Hard Knocks: Los Angeles, HBO’s annual close-up of an NFL team prepping for the season, begins August 11. Unlike other years, this season focuses on two teams, the Chargers and the Rams. 

Hard Knocks opted for two teams because both want bragging rights in their new market. “There’s a built-in tension we found attractive from the get-go,” said Ken Rodgers, showrunner and supervising producer. 

There will be five episodes. Liev Schreiber narrates. 

Also unlike other years, there’s the pandemic issue to deal with. Camera crews set out for Los Angeles in mid-July, anticipating the start of practice. “It’s not completely clear when training camp will start,” Rodgers said. “But we’ll be ready when they are.”
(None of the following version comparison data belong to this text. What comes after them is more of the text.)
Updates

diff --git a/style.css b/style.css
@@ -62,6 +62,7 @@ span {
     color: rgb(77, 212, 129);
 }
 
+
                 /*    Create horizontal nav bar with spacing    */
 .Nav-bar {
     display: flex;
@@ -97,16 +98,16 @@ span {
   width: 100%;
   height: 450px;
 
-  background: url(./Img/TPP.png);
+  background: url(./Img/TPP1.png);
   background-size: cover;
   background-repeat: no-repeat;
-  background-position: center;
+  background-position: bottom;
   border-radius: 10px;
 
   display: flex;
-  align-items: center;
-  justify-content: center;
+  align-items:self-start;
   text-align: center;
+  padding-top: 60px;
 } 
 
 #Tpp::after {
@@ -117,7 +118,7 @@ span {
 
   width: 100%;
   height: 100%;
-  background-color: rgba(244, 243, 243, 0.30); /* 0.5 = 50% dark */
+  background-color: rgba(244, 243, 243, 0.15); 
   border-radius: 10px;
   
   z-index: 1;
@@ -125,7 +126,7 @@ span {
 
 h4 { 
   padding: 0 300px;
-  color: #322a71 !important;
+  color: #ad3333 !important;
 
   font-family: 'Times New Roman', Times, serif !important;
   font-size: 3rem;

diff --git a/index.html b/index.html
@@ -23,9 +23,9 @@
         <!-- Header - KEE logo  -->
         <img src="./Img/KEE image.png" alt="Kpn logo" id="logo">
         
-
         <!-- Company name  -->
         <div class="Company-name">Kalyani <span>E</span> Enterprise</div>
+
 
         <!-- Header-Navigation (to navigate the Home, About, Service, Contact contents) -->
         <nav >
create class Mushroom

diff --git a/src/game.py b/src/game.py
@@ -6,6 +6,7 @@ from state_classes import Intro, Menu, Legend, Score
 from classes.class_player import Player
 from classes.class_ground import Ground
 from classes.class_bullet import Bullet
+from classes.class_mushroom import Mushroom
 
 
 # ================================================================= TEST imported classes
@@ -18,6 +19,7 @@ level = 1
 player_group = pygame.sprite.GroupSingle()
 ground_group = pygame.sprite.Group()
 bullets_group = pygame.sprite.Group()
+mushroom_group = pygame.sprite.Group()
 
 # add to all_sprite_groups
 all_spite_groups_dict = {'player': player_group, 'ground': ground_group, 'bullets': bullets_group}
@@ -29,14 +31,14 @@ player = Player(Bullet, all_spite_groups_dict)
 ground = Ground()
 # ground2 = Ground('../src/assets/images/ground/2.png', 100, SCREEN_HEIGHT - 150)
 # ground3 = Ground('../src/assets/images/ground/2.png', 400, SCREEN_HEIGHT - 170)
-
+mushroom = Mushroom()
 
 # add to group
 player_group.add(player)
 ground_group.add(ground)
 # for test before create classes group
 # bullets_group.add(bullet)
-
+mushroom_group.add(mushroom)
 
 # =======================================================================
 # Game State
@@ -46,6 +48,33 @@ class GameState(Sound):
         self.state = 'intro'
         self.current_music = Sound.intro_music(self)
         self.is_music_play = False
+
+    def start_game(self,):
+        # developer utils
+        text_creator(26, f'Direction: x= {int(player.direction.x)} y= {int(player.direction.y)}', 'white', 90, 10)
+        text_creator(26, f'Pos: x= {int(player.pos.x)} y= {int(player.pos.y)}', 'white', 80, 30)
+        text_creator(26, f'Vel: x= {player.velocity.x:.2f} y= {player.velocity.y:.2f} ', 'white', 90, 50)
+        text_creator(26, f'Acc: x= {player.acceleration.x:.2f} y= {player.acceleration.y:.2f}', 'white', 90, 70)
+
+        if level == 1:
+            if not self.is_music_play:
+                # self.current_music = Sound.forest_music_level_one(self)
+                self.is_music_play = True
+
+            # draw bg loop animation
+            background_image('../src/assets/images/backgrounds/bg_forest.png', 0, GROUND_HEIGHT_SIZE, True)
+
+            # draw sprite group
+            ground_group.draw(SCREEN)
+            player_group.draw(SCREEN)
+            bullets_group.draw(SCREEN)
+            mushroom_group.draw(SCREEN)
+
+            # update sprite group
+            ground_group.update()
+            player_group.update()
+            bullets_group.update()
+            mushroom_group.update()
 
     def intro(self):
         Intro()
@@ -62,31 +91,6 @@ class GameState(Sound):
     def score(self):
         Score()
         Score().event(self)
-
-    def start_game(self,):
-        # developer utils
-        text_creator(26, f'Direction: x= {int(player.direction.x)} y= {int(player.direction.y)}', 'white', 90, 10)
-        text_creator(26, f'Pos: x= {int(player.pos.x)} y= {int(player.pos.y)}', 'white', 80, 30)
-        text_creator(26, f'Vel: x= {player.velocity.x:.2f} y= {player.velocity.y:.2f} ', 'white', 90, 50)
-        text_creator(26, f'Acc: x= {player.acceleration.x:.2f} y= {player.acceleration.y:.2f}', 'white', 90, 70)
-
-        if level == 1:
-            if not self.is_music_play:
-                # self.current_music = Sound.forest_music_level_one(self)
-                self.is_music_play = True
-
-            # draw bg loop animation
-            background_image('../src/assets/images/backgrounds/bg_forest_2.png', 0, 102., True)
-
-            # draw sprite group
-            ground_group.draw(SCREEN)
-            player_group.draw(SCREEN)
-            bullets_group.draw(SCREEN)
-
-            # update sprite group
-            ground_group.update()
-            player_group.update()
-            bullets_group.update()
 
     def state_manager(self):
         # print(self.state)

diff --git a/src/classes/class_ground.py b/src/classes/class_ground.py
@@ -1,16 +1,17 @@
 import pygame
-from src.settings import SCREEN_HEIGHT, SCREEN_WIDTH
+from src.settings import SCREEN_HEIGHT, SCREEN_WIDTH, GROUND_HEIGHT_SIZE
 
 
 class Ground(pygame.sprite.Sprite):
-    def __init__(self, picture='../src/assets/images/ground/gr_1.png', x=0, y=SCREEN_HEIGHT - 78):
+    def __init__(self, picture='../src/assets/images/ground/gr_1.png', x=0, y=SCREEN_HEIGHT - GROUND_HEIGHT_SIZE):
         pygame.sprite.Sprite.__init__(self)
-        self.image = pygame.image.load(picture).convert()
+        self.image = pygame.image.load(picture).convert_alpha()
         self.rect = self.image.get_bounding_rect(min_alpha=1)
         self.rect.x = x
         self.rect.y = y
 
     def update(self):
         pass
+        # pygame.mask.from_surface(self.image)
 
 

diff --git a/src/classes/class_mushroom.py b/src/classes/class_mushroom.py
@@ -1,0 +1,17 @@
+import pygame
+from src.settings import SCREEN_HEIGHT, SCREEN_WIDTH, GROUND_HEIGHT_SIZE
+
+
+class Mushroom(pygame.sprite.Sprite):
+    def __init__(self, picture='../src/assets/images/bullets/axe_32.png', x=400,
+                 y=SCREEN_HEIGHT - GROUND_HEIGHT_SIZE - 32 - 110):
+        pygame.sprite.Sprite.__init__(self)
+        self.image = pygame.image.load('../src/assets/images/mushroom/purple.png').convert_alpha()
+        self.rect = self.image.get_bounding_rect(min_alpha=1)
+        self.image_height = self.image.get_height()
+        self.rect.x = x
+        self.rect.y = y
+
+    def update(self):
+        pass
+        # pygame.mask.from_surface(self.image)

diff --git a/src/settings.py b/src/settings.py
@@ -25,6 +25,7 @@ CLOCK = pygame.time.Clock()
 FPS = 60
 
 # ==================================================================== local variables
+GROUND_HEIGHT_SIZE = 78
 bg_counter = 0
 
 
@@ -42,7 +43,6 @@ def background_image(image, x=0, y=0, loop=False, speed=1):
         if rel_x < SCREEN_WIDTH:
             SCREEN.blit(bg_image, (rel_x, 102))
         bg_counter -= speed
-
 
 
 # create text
Hard Knocks is aiming to produce what Rodgers calls “a historical document”— a league restarting amidst unique, and daunting, circumstances. 

The head coaches should emerge as star performers, offering their leadership in these trying times. Among players, Rodgers is keen to see Chargers safety Derwin James and Rams cornerback Jalen Ramsey show sides of themselves that football fans don’t normally get to see. He said both players have “huge personalities, and even huger playmaking abilities on the field.”

No one knows what will happen with the new season. “Whatever happens to the football teams happens to Hard Knocks,” Rodgers said. 

Showtime's 'The Circus'

Showtime's 'The Circus' (Image credit: Scott Kirkland/Showtime)

‘The Circus’ Corrals Trump, and Biden, on Showtime 

Also offering fast-paced, hard-hitting action, The Circus is back on Showtime Aug. 16, airing Sundays through the election. John Heilemann, Alex Wagner and Mark McKinnon “take viewers behind the scenes as the Trump and Biden campaigns hurtle toward a historic Election Day in November,” said the network.

For the hosts, the feeling before this season premieres is a bit different than what it usually is days before kickoff. “We knew two years ago that this would be the most extraordinary, potentially the most important election of our lifetimes,” Wagner said, acknowledging the “deep cleave” across the country. 

There is plenty of political reporting on TV, but Wagner said The Circus’s “documentary verite” style sets it apart. “We do a completely different thing,” she said. “We’re very much out in the world. We’re sifting through the noise.”

Wagner is a special correspondent for CBS News and a contributing editor at The Atlantic. COVID-19 offers plenty of new challenges for the program, which shoots days before an episode airs. “Anybody in journalism is facing a really great challenge,” said Wagner. “Everyone’s figuring out a set of protocols that gives them opportunities to get out in the field.”

Getting into the Trump camp for reporters is always “complicated,” she said, and has been much more so in this challenging year. “We have every intention of following President Trump,” said Wagner, “in the most robust, unflinching way possible.” 

Michael Malone

Michael Malone, senior content producer at B+C/Multichannel News, covers network programming, including entertainment, news and sports on broadcast, cable and streaming; and local broadcast television. He hosts the podcasts Busted Pilot, about what’s new in television, and Series Business, a chat with the creator of a new program, and writes the column “The Watchman.” He joined B+C in 2005. His journalism has also appeared in The New York Times, The Philadelphia Inquirer, Playboy and New York magazine.